War Girl UrsulaWar Girl Ursula by Marion Kummerow (review copy courtesy of the author)

Berlin 1943: Compassion is a crime. A prisoner escapes. A guard looks the other way. Why does Ursula Hermann risk her life and brave the Gestapo to save a man she barely knows? Ursula has always lived the law, never broken the rules in her life. That is until the day she finds escapee British airman Tom Westlake and all the right she’s worked so hard to maintain goes wrong… He runs. And she does nothing to stop him. Torn with guilt about what she did, Ursula battles with her decision when suddenly Tom returns, injured and pleading for her help. This is her opportunity to make things right. But shadows from the past tug at her heart, convincing her to risk everything, including her life, in order to protect a man from the nation her country is fighting. As they brave the perils and dangers of the ever-present Gestapo, will Ursula find a way to keep Tom safe? Or will being on the opposite sides of the war ultimately cost both of them their lives?

Alone in BerlinAlone in Berlin by Hans Fallada (ebook, 99p Kindle deal)

Berlin, 1940, and the city is filled with fear. At the house on 55 Jablonski Strasse, its various occupants try to live under Nazi rule in their different ways: the bullying Hitler loyalists the Persickes, the retired judge Fromm and the unassuming couple Otto and Anna Quangel. Then the Quangels receive the news that their beloved son has been killed fighting in France. Shocked out of their quiet existence, they begin a silent campaign of defiance, and a deadly game of cat and mouse develops between the Quangels and the ambitious Gestapo inspector Escherich. When petty criminals Kluge and Borkhausen also become involved, deception, betrayal and murder ensue, tightening the noose around the Quangels’ necks …

On What Cathy Read Next last week

Book Reviews

On Monday I shared my review of The Virgin of the Wind Rose by Glen Craney, an intricately plotted historical mystery/conspiracy thriller.  Friday saw my review of The Watch House by Bernie McGill, a wonderful historical novel set on the island of Rathlin at the turn of the century and it got a rare 5* rating from me (I’m stingy with them!). Finally, on Sunday I was thrilled to host a stop on the blog tour for It Was Only Ever You by Kate Kerrigan and to share my review of this stylish historical romance set in 1950s New York.

Other posts

On Tuesday I published a Q&A with Scott Kauffman, author of Revenants: The Odyssey Home, a mystery novel which explores some thought-provoking themes. On Tuesday I did some more clearing out of my To-Read shelf on Goodreads courtesy of the Down the TBR Hole meme. Wednesday is WWW Wednesday, where I and other book bloggers share what we’ve been reading, are currently reading and plan to read next.
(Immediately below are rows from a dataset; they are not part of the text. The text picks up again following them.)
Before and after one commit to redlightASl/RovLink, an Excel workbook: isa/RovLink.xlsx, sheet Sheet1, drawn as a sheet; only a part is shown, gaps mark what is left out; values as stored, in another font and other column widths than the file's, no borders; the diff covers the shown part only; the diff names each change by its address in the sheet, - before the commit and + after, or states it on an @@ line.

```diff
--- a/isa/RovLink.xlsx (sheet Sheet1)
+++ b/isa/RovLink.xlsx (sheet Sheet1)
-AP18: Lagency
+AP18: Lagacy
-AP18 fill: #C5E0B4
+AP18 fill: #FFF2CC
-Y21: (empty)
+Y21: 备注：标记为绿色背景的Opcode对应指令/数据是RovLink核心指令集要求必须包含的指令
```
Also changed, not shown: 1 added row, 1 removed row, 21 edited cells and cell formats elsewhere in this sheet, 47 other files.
I also took part in the book blitz for the historical fiction novel, New Caledonia: A Song of America by William McEarchern. And Thursday has become Throwback Thursday so I shared another review from the early days of my blog – the first in a thriller series I’ve enjoyed, Poor Boy Road by James L Weaver.  And there was another book blitz as well, for a short story collection about residents of Manhattan – Skyline by William Fowkes. On Friday I was delighted to welcome author Alison Brodie to my blog for a Q&A about all the stories behind her romantic comedy Brake Failure.
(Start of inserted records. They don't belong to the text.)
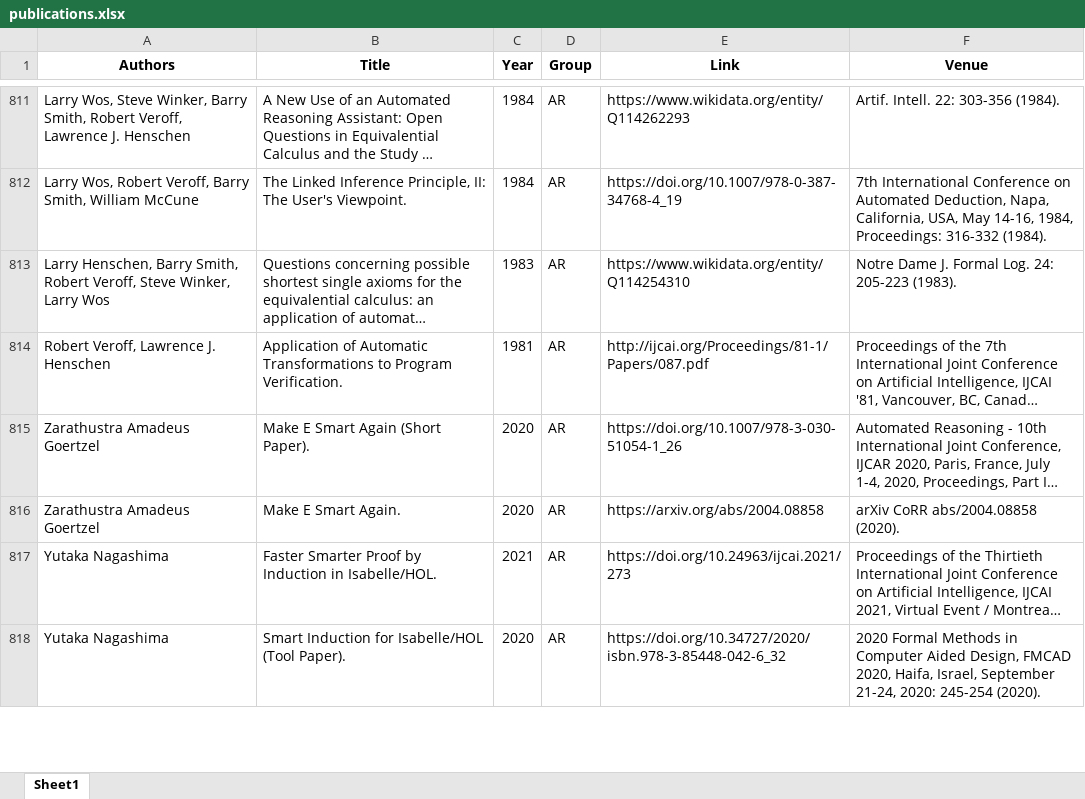
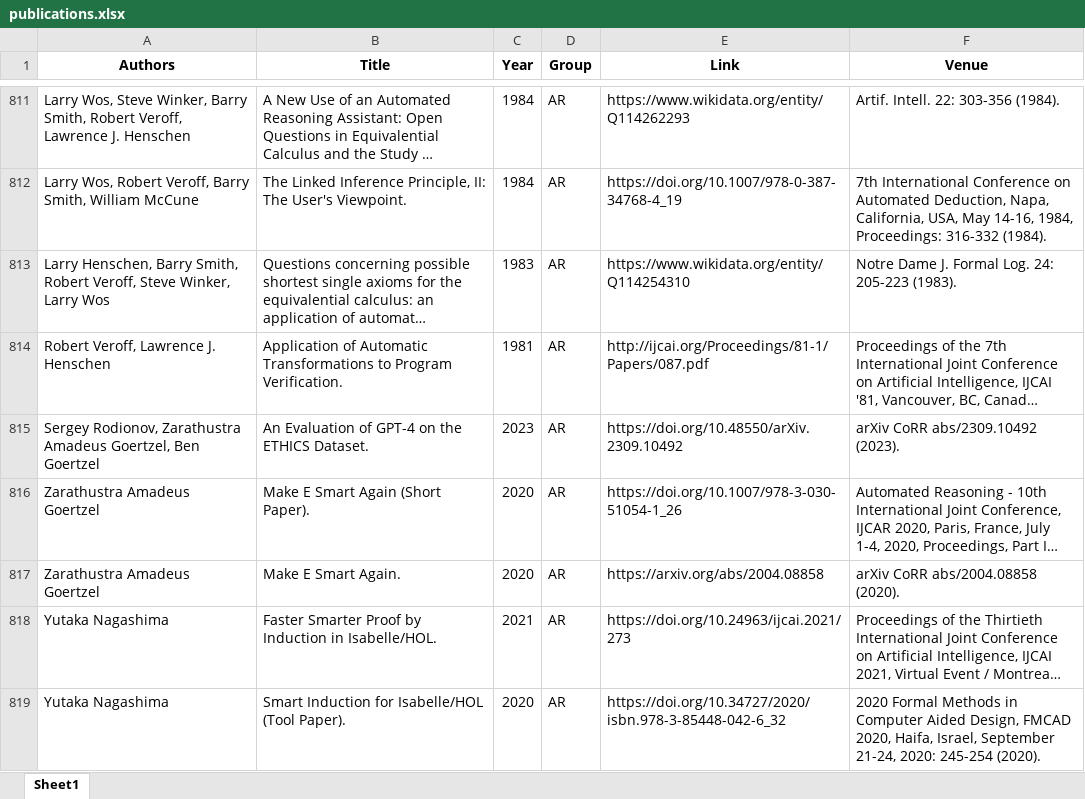
Before and after one commit to ai4reason/ai4reason.github.io, an Excel workbook: docs/download/publications.xlsx, sheet Sheet1, drawn as a sheet; only a part is shown, gaps mark what is left out; long unchanged cells end in …; values as stored, in another font and other column widths than the file's, no borders; the diff names each change by its address in the sheet, - before the commit and + after, or states it on an @@ line.

```diff
--- a/docs/download/publications.xlsx (sheet Sheet1)
+++ b/docs/download/publications.xlsx (sheet Sheet1)
+row 815: Sergey Rodionov, Zarathustra Amadeus Goertzel, Ben Goertzel | An Evaluation of GPT-4 on the ETHICS Dataset. | 2023 | AR | https://doi.org/10.48550/arXiv.2309.10492 | arXiv CoRR abs/2309.10492 (2023).
```
Also changed, not shown: 2 other files.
Challenge updates

  • Goodreads 2017 Reading Challenge – 90 out of 78 books read, 3 more than last week. I still need to set that new target….
  • Classics Club Challenge– 4 out of 50 books reviewed (same as last week)
  • NetGalley/Edelweiss Reading Challenge 2017 (Gold) – 42 ARCs reviewed out of 50 (1 more than last week)
  • From Page to Screen 2017– 7 book/film comparisons out of 12 completed (same as last week)
  • The Walter Scott Prize for Historical Fiction Shortlist 2017 – Completed

On What Cathy Read Next this week

Currently reading

Planned posts

  • Blog Tour/Review: The Thirteenth Gate by Kat Ross
  • Blog Tour/Review: The Other Twin by L V Hay
  • Book Review: The Sixteen Trees of the Somme by Lars Mytting
  • Throwback Thursday: Outside the Magic Circle by Heera Datta
  • Book Review: In Shadowland by Timothy Ashby